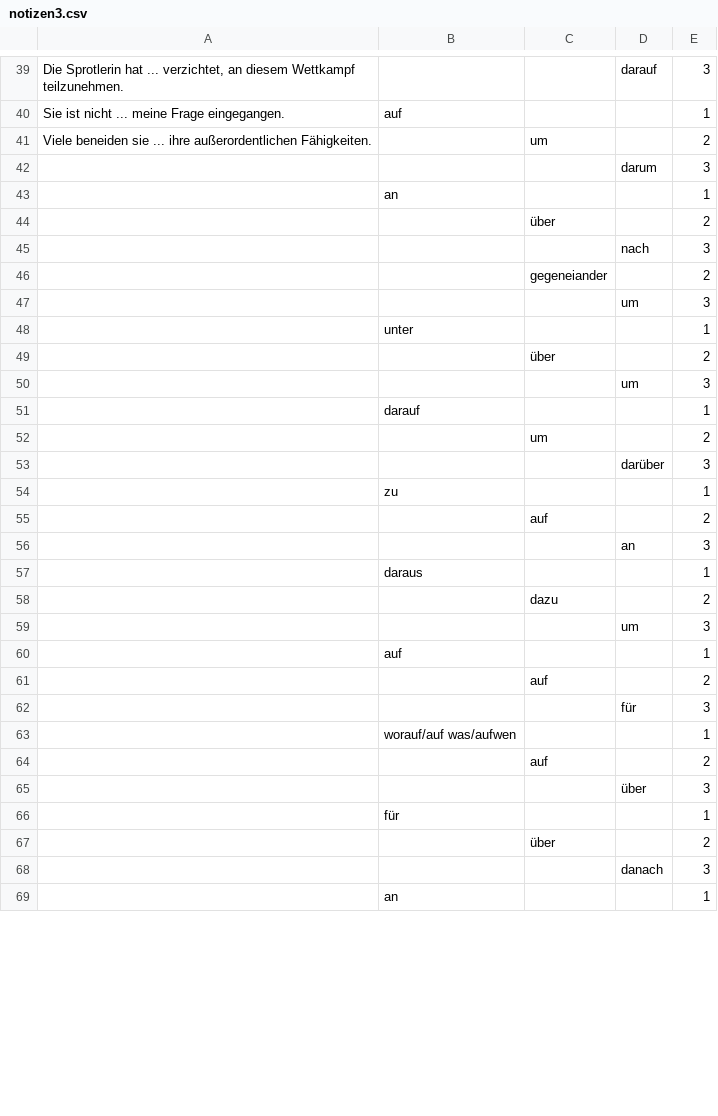
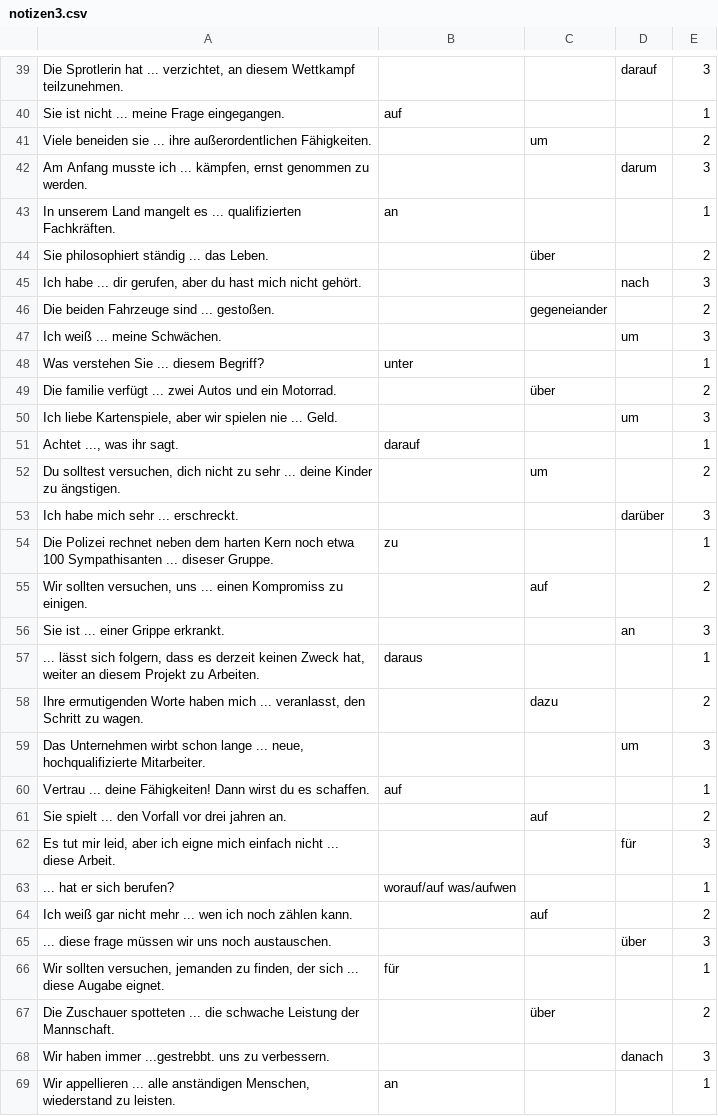
Before and after one commit to lingorius/Fragen, a CSV file: notizen3.csv, drawn as a sheet; only a part is shown, gaps mark what is left out; the diff covers the shown part only.

Commit message:
Update notizen3.csv

```diff
--- a/notizen3.csv
+++ b/notizen3.csv
@@ -41,29 +41,29 @@ Sie ist nicht ... meine Frage eingegangen.;auf;;;1;
 Viele beneiden sie ... ihre außerordentlichen Fähigkeiten.;;um;;2;
-;;;darum;3;
-;an;;;1;
-;;über;;2;
-;;;nach;3;
-;;gegeneiander;;2;
-;;;um;3;
-;unter;;;1;
-;;über;;2;
-;;;um;3;
-;darauf;;;1;
-;;um;;2;
-;;;darüber;3;
-;zu;;;1;
-;;auf;;2;
-;;;an;3;
-;daraus;;;1;
-;;dazu;;2;
-;;;um;3;
-;auf;;;1;
-;;auf;;2;
-;;;für;3;
-;worauf/auf was/aufwen;;;1;
-;;auf;;2;
-;;;über;3;
-;für;;;1;
-;;über;;2;
-;;;danach;3;
-;an;;;1;
+Am Anfang musste ich ... kämpfen, ernst genommen zu werden.;;;darum;3;
+In unserem Land mangelt es ... qualifizierten Fachkräften.;an;;;1;
+Sie philosophiert ständig ... das Leben.;;über;;2;
+Ich habe ... dir gerufen, aber du hast mich nicht gehört.;;;nach;3;
+Die beiden Fahrzeuge sind ... gestoßen.;;gegeneiander;;2;
+Ich weiß ... meine Schwächen.;;;um;3;
+Was verstehen Sie ... diesem Begriff?;unter;;;1;
+Die familie verfügt ... zwei Autos und ein Motorrad.;;über;;2;
+Ich liebe Kartenspiele, aber wir spielen nie ... Geld.;;;um;3;
+Achtet ..., was ihr sagt.;darauf;;;1;
+Du solltest versuchen, dich nicht zu sehr ... deine Kinder zu ängstigen.;;um;;2;
+Ich habe mich sehr ... erschreckt.;;;darüber;3;
+Die Polizei rechnet neben dem harten Kern noch etwa 100 Sympathisanten ... diseser Gruppe.;zu;;;1;
+Wir sollten versuchen, uns ... einen Kompromiss zu einigen.;;auf;;2;
+Sie ist ... einer Grippe erkrankt.;;;an;3;
+... lässt sich folgern, dass es derzeit keinen Zweck hat, weiter an diesem Projekt zu Arbeiten.;daraus;;;1;
+Ihre ermutigenden Worte haben mich ... veranlasst, den Schritt zu wagen.;;dazu;;2;
+Das Unternehmen wirbt schon lange ... neue, hochqualifizierte Mitarbeiter.;;;um;3;
+Vertrau ... deine Fähigkeiten! Dann wirst du es schaffen.;auf;;;1;
+Sie spielt ... den Vorfall vor drei jahren an.;;auf;;2;
+Es tut mir leid, aber ich eigne mich einfach nicht ... diese Arbeit.;;;für;3;
+... hat er sich berufen?;worauf/auf was/aufwen;;;1;
+Ich weiß gar nicht mehr ... wen ich noch zählen kann.;;auf;;2;
+... diese frage müssen wir uns noch austauschen.;;;über;3;
+Wir sollten versuchen, jemanden zu finden, der sich ... diese Augabe eignet.;für;;;1;
+Die Zuschauer spotteten ... die schwache Leistung der Mannschaft.;;über;;2;
+Wir haben immer ...gestrebbt. uns zu verbessern.;;;danach;3;
+Wir appellieren ... alle anständigen Menschen, wiederstand zu leisten.;an;;;1;
```
Also changed, not shown: 33 edited cells elsewhere in this file.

------

• [Problem to work on] Nothing but the pictures may be dropped; restate the material word for word.

• [Exercise solution]
Before and after one commit to lingorius/Fragen, a CSV file: notizen3.csv, drawn as a sheet; only a part is shown, gaps mark what is left out; the diff covers the shown part only.

Commit message:
Update notizen3.csv

```diff
--- a/notizen3.csv
+++ b/notizen3.csv
@@ -41,29 +41,29 @@ Sie ist nicht ... meine Frage eingegangen.;auf;;;1;
 Viele beneiden sie ... ihre außerordentlichen Fähigkeiten.;;um;;2;
-;;;darum;3;
-;an;;;1;
-;;über;;2;
-;;;nach;3;
-;;gegeneiander;;2;
-;;;um;3;
-;unter;;;1;
-;;über;;2;
-;;;um;3;
-;darauf;;;1;
-;;um;;2;
-;;;darüber;3;
-;zu;;;1;
-;;auf;;2;
-;;;an;3;
-;daraus;;;1;
-;;dazu;;2;
-;;;um;3;
-;auf;;;1;
-;;auf;;2;
-;;;für;3;
-;worauf/auf was/aufwen;;;1;
-;;auf;;2;
-;;;über;3;
-;für;;;1;
-;;über;;2;
-;;;danach;3;
-;an;;;1;
+Am Anfang musste ich ... kämpfen, ernst genommen zu werden.;;;darum;3;
+In unserem Land mangelt es ... qualifizierten Fachkräften.;an;;;1;
+Sie philosophiert ständig ... das Leben.;;über;;2;
+Ich habe ... dir gerufen, aber du hast mich nicht gehört.;;;nach;3;
+Die beiden Fahrzeuge sind ... gestoßen.;;gegeneiander;;2;
+Ich weiß ... meine Schwächen.;;;um;3;
+Was verstehen Sie ... diesem Begriff?;unter;;;1;
+Die familie verfügt ... zwei Autos und ein Motorrad.;;über;;2;
+Ich liebe Kartenspiele, aber wir spielen nie ... Geld.;;;um;3;
+Achtet ..., was ihr sagt.;darauf;;;1;
+Du solltest versuchen, dich nicht zu sehr ... deine Kinder zu ängstigen.;;um;;2;
+Ich habe mich sehr ... erschreckt.;;;darüber;3;
+Die Polizei rechnet neben dem harten Kern noch etwa 100 Sympathisanten ... diseser Gruppe.;zu;;;1;
+Wir sollten versuchen, uns ... einen Kompromiss zu einigen.;;auf;;2;
+Sie ist ... einer Grippe erkrankt.;;;an;3;
+... lässt sich folgern, dass es derzeit keinen Zweck hat, weiter an diesem Projekt zu Arbeiten.;daraus;;;1;
+Ihre ermutigenden Worte haben mich ... veranlasst, den Schritt zu wagen.;;dazu;;2;
+Das Unternehmen wirbt schon lange ... neue, hochqualifizierte Mitarbeiter.;;;um;3;
+Vertrau ... deine Fähigkeiten! Dann wirst du es schaffen.;auf;;;1;
+Sie spielt ... den Vorfall vor drei jahren an.;;auf;;2;
+Es tut mir leid, aber ich eigne mich einfach nicht ... diese Arbeit.;;;für;3;
+... hat er sich berufen?;worauf/auf was/aufwen;;;1;
+Ich weiß gar nicht mehr ... wen ich noch zählen kann.;;auf;;2;
+... diese frage müssen wir uns noch austauschen.;;;über;3;
+Wir sollten versuchen, jemanden zu finden, der sich ... diese Augabe eignet.;für;;;1;
+Die Zuschauer spotteten ... die schwache Leistung der Mannschaft.;;über;;2;
+Wir haben immer ...gestrebbt. uns zu verbessern.;;;danach;3;
+Wir appellieren ... alle anständigen Menschen, wiederstand zu leisten.;an;;;1;
```
Also changed, not shown: 33 edited cells elsewhere in this file.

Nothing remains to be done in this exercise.